The evolution of birds began in the Jurassic Period, with the earliest birds derived from a clade of theropoda dinosaurs named Paraves.[1] Birds are categorized as a biological class, Aves. For more than a century, the small theropod dinosaur Archaeopteryx lithographica from the Late Jurassic period was considered to have been the earliest bird. Modern phylogenies place birds in the dinosaur clade Theropoda. According to the current consensus, Aves and a sister group, the order Crocodilia, together are the sole living members of an unranked "reptile" clade, the Archosauria.
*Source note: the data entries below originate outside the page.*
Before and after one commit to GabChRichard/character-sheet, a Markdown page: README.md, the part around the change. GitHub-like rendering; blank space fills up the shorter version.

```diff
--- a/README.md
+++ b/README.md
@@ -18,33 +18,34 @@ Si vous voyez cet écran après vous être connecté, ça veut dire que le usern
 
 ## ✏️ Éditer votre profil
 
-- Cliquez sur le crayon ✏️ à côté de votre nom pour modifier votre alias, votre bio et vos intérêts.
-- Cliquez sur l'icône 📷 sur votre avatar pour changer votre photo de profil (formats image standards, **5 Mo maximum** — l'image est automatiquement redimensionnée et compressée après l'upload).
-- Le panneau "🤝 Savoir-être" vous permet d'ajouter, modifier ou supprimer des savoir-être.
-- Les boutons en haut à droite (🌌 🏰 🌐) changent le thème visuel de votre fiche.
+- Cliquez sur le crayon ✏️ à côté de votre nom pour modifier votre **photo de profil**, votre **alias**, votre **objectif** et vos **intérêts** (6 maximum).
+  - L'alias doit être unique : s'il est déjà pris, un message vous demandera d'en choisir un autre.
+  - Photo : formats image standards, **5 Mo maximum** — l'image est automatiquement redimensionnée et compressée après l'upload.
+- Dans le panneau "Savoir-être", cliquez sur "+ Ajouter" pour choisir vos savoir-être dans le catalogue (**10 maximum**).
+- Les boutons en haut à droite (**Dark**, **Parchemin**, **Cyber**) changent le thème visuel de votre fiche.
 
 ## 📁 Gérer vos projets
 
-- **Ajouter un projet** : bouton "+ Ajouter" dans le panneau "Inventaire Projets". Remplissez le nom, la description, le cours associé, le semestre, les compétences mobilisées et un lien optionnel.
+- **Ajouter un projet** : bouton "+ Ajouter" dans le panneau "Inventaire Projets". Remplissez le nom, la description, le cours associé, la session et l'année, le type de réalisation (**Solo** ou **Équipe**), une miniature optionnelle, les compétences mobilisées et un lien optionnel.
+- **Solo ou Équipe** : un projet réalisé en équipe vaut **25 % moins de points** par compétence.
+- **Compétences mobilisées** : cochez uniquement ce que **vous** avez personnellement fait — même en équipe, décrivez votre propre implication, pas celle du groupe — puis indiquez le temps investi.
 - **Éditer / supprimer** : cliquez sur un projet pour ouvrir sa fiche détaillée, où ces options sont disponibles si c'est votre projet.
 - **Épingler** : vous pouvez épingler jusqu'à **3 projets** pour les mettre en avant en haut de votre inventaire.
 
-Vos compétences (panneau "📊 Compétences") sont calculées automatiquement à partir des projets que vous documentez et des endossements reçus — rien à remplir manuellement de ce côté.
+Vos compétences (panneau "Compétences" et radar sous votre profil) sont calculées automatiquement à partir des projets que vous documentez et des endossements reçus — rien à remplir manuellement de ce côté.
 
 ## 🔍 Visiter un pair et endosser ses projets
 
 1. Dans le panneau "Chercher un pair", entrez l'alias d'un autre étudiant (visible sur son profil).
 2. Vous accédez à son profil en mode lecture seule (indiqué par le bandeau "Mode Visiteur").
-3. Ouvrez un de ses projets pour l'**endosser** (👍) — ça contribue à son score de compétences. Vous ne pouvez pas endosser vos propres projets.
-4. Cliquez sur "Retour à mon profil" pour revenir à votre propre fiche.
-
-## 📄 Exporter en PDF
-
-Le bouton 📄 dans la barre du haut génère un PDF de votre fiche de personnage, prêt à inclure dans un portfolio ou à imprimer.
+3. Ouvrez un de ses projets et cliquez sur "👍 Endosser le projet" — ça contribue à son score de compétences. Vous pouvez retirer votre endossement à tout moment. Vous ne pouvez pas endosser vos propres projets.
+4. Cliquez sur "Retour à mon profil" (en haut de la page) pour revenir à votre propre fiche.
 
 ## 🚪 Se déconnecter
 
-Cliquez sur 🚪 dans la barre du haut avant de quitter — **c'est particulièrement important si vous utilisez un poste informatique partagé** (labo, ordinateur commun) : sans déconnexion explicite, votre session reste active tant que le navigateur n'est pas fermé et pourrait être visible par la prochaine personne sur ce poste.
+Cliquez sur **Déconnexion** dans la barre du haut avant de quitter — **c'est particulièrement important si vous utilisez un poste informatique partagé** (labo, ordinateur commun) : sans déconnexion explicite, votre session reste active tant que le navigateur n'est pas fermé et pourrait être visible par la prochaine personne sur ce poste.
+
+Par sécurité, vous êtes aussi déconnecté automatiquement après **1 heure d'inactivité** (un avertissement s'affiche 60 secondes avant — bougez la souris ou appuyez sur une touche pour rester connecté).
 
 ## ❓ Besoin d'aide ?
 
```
Four distinct lineages of bird survived the Cretaceous-Tertiary extinction event 66 million years ago, giving rise to ostriches and relatives (Paleognathae), ducks and relatives (Anseriformes), ground-living fowl (Galliformes), and “modern birds” (Neoaves).

Phylogenetically, Aves is usually defined as all descendants of the most recent common ancestor of a specific modern bird species (such as the house sparrow, Passer domesticus), and either Archaeopteryx,[2] or some prehistoric species closer to Neornithes (to avoid the problems caused by the unclear relationships of Archaeopteryx to other theropods).[3] If the latter classification is used then the larger group is termed Avialae. Currently, the relationship between dinosaurs, Archaeopteryx, and modern birds is still under debate.

Origins

There is significant evidence that birds emerged within theropod dinosaurs, specifically, that birds are members of Maniraptora, a group of theropods which includes dromaeosaurs and oviraptorids, among others.[4] As more non-avian theropods that are closely related to birds are discovered, the formerly clear distinction between non-birds and birds becomes less so. This was noted already in the 19th century, with Thomas Huxley writing:

We have had to stretch the definition of the class of birds so as to include birds with teeth and birds with paw-like fore limbs and long tails. There is no evidence that Compsognathus possessed feathers; but, if it did, it would be hard indeed to say whether it should be called a reptilian bird or an avian reptile.[5]

The mounted skeleton of a Velociraptor, showing the very bird-like quality of the smaller theropod dinosaurs

Discoveries in northeast China (Liaoning Province) demonstrate that many small theropod dinosaurs did indeed have feathers, among them the compsognathid Sinosauropteryx and the microraptorian dromaeosaurid Sinornithosaurus. This has contributed to this ambiguity of where to draw the line between birds and reptiles.[6] Cryptovolans, a dromaeosaurid found in 2002 (which may be a junior synonym of Microraptor) was capable of powered flight, possessed a sternal keel and had ribs with uncinate processes. Cryptovolans seems to make a better "bird" than Archaeopteryx which lacks some of these modern bird features. Because of this, some paleontologists have suggested that dromaeosaurs are actually basal birds whose larger members are secondarily flightless, i.e. that dromaeosaurs evolved from birds and not the other way around. Evidence for this theory is currently inconclusive, but digs continue to unearth fossils (especially in China) of feathered dromaeosaurs. At any rate, it is fairly certain that flight utilizing feathered wings existed in the mid-Jurassic theropods. The Cretaceous unenlagiine Rahonavis also possesses features suggesting it was at least partially capable of powered flight.

Although ornithischian (bird-hipped) dinosaurs share the same hip structure as birds, birds actually originated from the saurischian (lizard-hipped) dinosaurs if the dinosaurian origin theory is correct. They thus arrived at their hip structure condition independently. In fact, a bird-like hip structure also developed a third time among a peculiar group of theropods, the Therizinosauridae.

An alternate theory to the dinosaurian origin of birds, espoused by a few scientists, notably Larry Martin and Alan Feduccia, states that birds (including maniraptoran "dinosaurs") evolved from early archosaurs like Longisquama.[7] This theory is contested by most other paleontologists and experts in feather development and evolution.[8]